Segment Open

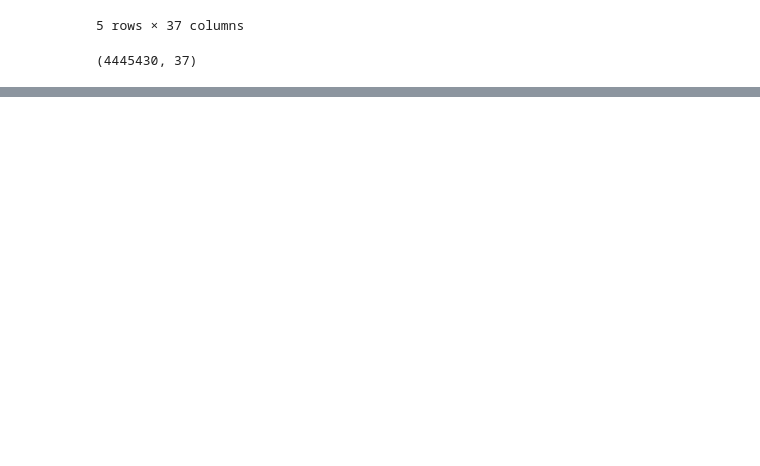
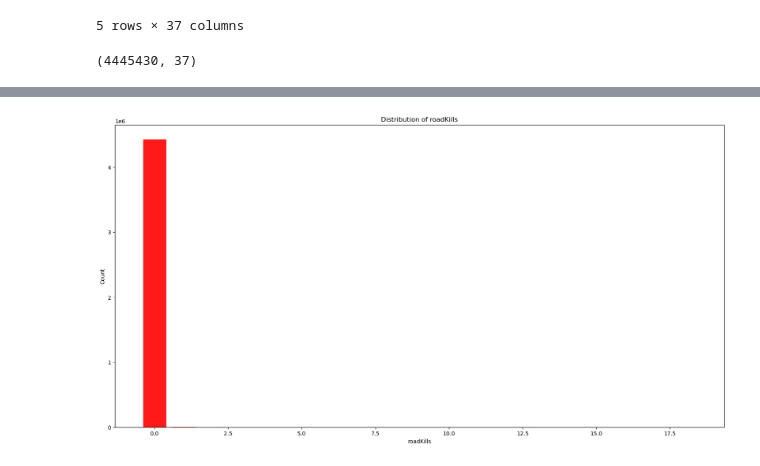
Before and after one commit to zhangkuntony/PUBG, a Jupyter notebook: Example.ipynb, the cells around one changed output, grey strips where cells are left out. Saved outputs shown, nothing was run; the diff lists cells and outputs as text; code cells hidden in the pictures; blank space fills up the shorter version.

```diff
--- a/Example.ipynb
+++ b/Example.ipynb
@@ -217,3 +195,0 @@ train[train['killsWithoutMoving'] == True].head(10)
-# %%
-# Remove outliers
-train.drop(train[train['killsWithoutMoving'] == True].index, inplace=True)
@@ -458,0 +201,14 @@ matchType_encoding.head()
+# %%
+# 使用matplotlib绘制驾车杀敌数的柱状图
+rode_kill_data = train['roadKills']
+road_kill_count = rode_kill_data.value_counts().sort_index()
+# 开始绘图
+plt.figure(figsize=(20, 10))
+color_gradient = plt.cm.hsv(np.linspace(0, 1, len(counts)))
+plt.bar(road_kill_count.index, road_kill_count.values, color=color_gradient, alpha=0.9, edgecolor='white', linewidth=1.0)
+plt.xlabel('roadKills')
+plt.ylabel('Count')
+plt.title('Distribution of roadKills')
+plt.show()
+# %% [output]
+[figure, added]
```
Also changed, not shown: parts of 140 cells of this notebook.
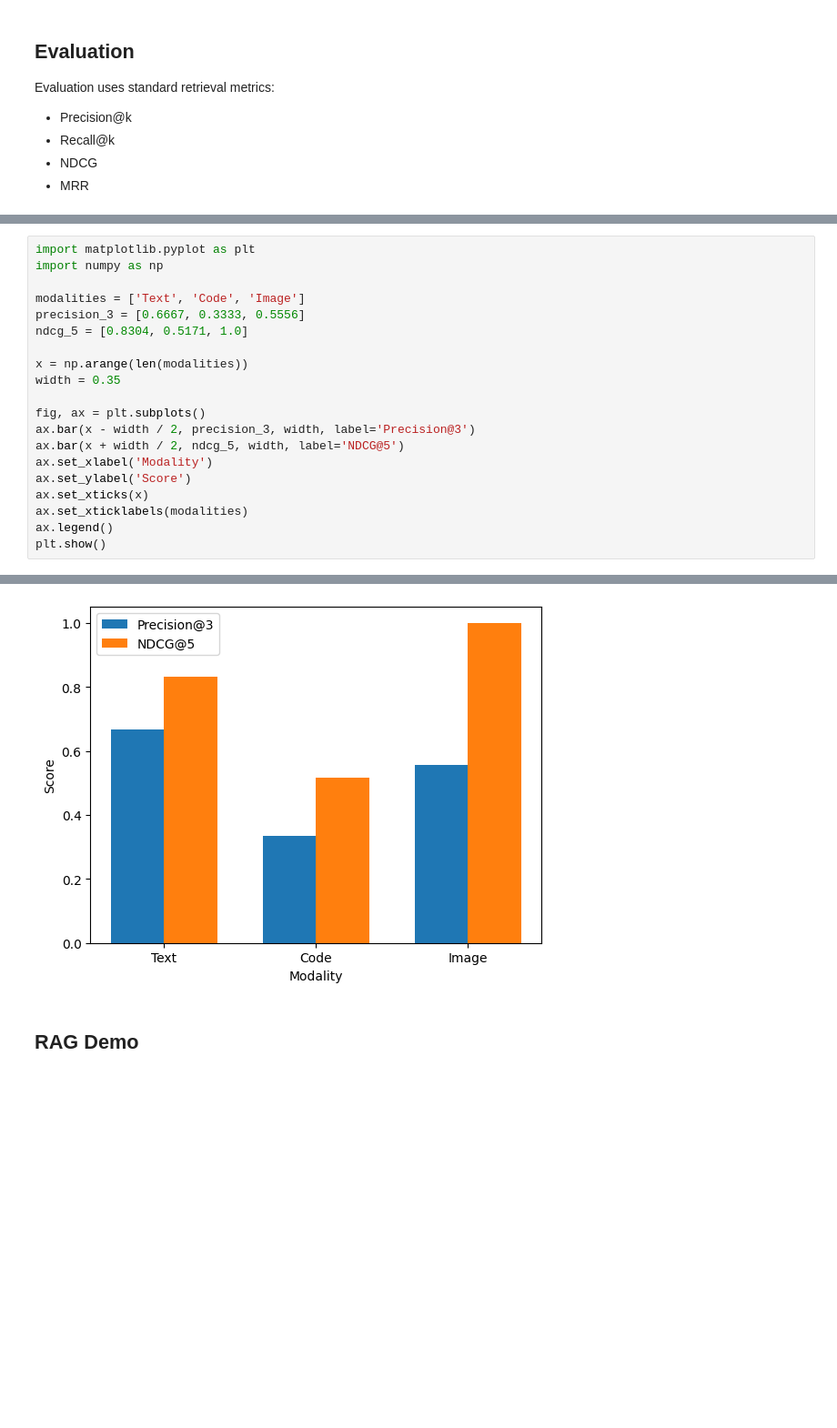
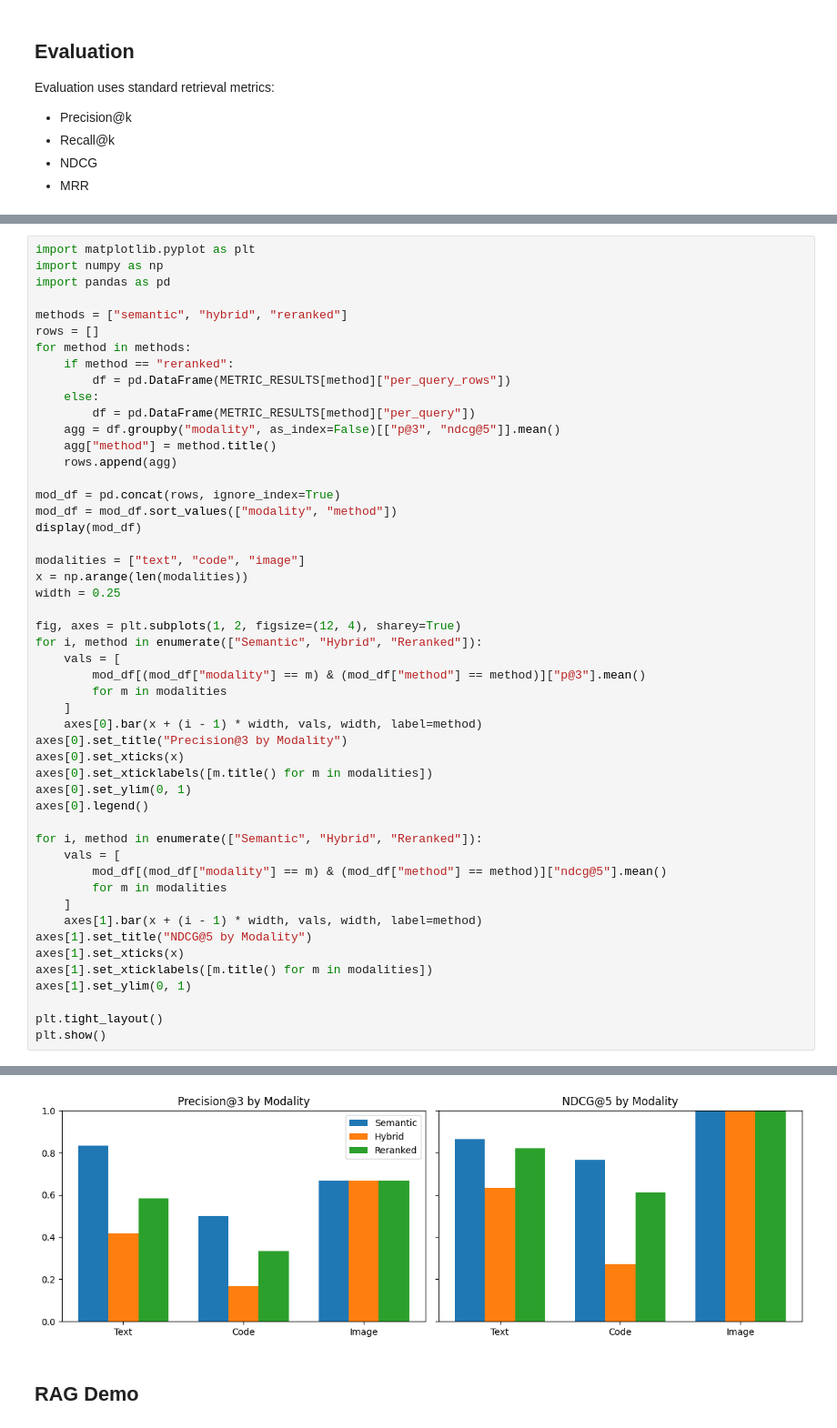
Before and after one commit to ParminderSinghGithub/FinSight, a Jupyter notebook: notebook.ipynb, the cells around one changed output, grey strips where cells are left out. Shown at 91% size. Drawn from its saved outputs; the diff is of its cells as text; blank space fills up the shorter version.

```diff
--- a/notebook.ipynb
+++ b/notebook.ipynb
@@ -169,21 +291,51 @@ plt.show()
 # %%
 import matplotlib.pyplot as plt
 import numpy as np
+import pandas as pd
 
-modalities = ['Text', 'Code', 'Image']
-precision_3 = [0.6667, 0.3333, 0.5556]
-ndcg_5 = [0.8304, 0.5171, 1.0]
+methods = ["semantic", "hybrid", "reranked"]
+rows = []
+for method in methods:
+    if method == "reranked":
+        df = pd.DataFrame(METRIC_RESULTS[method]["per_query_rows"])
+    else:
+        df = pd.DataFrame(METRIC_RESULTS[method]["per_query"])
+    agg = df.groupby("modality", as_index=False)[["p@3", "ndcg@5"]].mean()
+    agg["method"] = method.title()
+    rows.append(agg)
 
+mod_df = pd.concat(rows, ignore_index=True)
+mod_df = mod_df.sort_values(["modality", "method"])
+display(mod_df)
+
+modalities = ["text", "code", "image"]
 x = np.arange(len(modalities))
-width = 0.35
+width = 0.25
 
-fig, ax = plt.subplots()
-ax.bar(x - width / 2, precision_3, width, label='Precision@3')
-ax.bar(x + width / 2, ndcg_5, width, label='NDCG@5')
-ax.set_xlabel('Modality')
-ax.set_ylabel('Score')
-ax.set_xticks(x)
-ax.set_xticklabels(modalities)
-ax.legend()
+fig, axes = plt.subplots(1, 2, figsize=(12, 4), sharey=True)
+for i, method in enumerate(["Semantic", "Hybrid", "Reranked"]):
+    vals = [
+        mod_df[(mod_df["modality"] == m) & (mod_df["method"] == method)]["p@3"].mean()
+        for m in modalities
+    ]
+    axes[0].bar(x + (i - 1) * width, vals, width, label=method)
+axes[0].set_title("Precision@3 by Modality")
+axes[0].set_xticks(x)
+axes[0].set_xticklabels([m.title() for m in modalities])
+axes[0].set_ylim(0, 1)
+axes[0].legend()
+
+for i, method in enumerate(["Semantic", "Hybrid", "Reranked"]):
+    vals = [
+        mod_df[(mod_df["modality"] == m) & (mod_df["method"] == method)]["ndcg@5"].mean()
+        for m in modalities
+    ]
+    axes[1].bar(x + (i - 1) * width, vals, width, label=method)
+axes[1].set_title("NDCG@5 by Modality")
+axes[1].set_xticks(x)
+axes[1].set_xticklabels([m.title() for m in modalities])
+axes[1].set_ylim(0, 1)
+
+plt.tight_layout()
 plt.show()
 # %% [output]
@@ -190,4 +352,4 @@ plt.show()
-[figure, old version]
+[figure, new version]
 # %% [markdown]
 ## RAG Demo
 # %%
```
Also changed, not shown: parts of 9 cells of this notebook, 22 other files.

Segment Closed

- _Task directions_
Look through the data above. Find each line with the string "roadKills" and copy it.

- _Result of this exercise_
+rode_kill_data = train['roadKills']
+plt.xlabel('roadKills')
+plt.title('Distribution of roadKills')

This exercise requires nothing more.